Most of them were published during her lifetime by prestigious houses such as Breitkopf & Härtel in Leipzig, Hanry in Paris or Ricordi in Milan. Some have still remained in the form of manuscripts, scattered in various archives around the world.

She composed for what she appreciated the most and knew the best: the piano and the voice. She probably took advantage of some advice from experienced composers whom she regularly frequented (Elsner, Kurpinski, Lessel, Dussek, Tomášek, Hummel, Field, Cherubini, Rossini ...), but she never received any formal training in this way.

She excels in the short forms (preludes, etudes, dances) and the variations which clearly demonstrate her great inventiveness in the field of musical motifs and sound colors that she always sought to enrich, in the same way as her own technique and the instrument of pianoforte itself were constantly evolving.

Despite a certain fidelity to the forms of artistic expression used in this time, the works of Maria Szymanowska reflect a musician continually searching for a new language. Her poetic and often vocal style prefigures the romantic ballad, the poem without words and the melodrama.

It would be simplistic and historically unjustified to focus on her works and her career as composer with the same criterions as for her male counterparts: everything she accomplished in her short life is an exceptional undertaking in a world where only men were allowed to envisage a career as a professional composer.

Unlike other women authors who until the beginning of the twentieth century preferred to take a masculine pseudonym, Maria Szymanowska always signed her works with her own name, beginning with ‘Maria Wolowska’, her maiden name. Her correspondence with the publishers in various countries shows their greatest respect and interest towards this Polish lady.

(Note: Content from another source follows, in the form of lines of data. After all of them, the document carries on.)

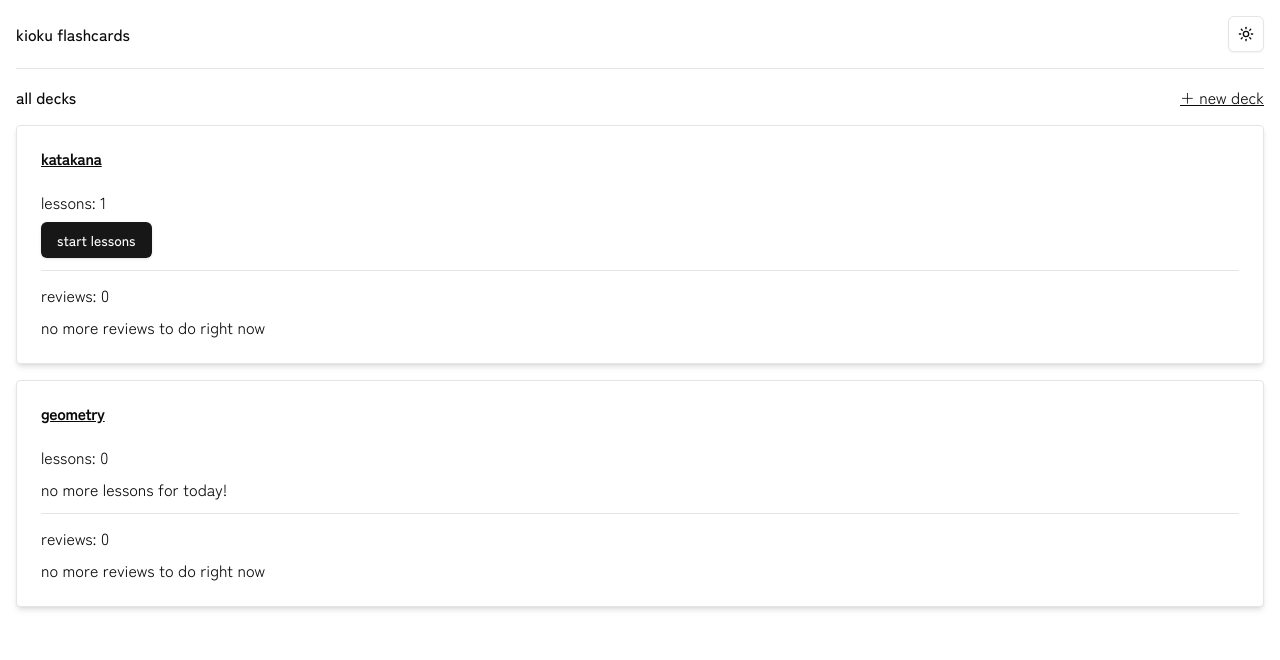
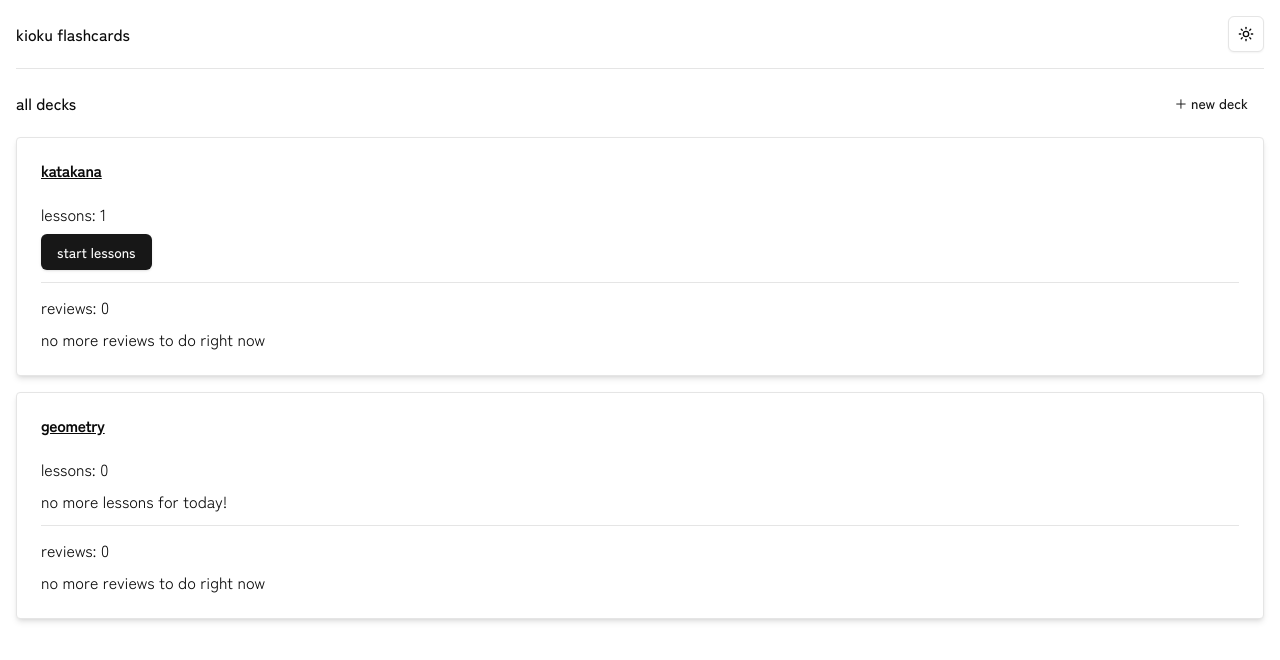
Before and after one commit to alex-avila/flashcards-srs, a Next.js app: page / in a window 1280 px wide. Shown: the top 660 px of the page. Built offline with nearby package versions, Linux system fonts and the light colour scheme.

Commit message:
feat: create /decks/new route (no content yet), fix layout to keep header on new page
re #2

```diff
--- /dev/null
+++ b/app/decks/new/page.tsx
@@ -0,0 +1,3 @@
+export default function NewDeck() {
+  return <div>new deck page</div>
+}
--- a/app/layout.tsx
+++ b/app/layout.tsx
@@ -1,11 +1,13 @@
 import type { Metadata } from "next"
 import { ThemeProvider } from "@/components/theme-provider"
 import { zenKakuGothicNew } from "@/app/fonts"
+import Header from "@/components/ui/header"
 import "./globals.css"
 
+// TODO: improve metadata
 export const metadata: Metadata = {
-  title: "Create Next App",
-  description: "Generated by create next app",
+  title: "Kioku Flashcards",
+  description: "Flashcards SRS app",
 }
 
 export default function RootLayout({
@@ -26,7 +28,8 @@ export default function RootLayout({
           enableSystem
           disableTransitionOnChange
         >
-          {children}
+          <Header />
+          <main className="p-4">{children}</main>
         </ThemeProvider>
       </body>
     </html>
--- a/app/page.tsx
+++ b/app/page.tsx
@@ -1,13 +1,9 @@
-import Header from "@/components/ui/header"
 import Decks from "@/components/ui/decks"
 
 export default function Dashboard() {
   return (
-    <div>
-      <Header />
-      <div className="p-4">
-        <Decks />
-      </div>
-    </div>
+    <>
+      <Decks />
+    </>
   )
 }
--- a/components/ui/decks.tsx
+++ b/components/ui/decks.tsx
@@ -26,9 +26,9 @@ export default function Decks() {
     <section className="grid grid-cols-1 gap-4">
       <div className="flex items-center justify-between">
         <h2 className="font-medium">all decks</h2>
-        <Link href="/" className="underline">
-          + new deck
-        </Link>
+        <Button asChild variant="link">
+          <Link href="/decks/new">+ new deck</Link>
+        </Button>
       </div>
       {decks.map(deck => {
         const lessonsCount = deck.cards.filter(
```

It was certainly not easy for her to combine her career as a professional musician and her role as a divorced mother who was financially responsible for her three children as well as for the siblings traveling with her on all European tours. Even though she could be assisted in certain daily tasks - according to the usages of this epoch and to her own necessities - the management of her professional life was directed by herself.

Her musical works are therefore the ones of an extremely talented and determined woman who - in the mass of her daily duties - is sometimes just able to make some sketches, ‘pastels’ corresponding to her creative ideas, which she doesn’t always have the time to turn into a definitive version… Obviously, it is to the performer now to continue the process of creation that she has begun: her works leave a field of freedom and unlimited confidence to musicians who are tired of a certain ‘routine’ in their repertory and of certain ‘canons’ of interpretation.
                                                                                                                        Elisabeth Zapolska Chapelle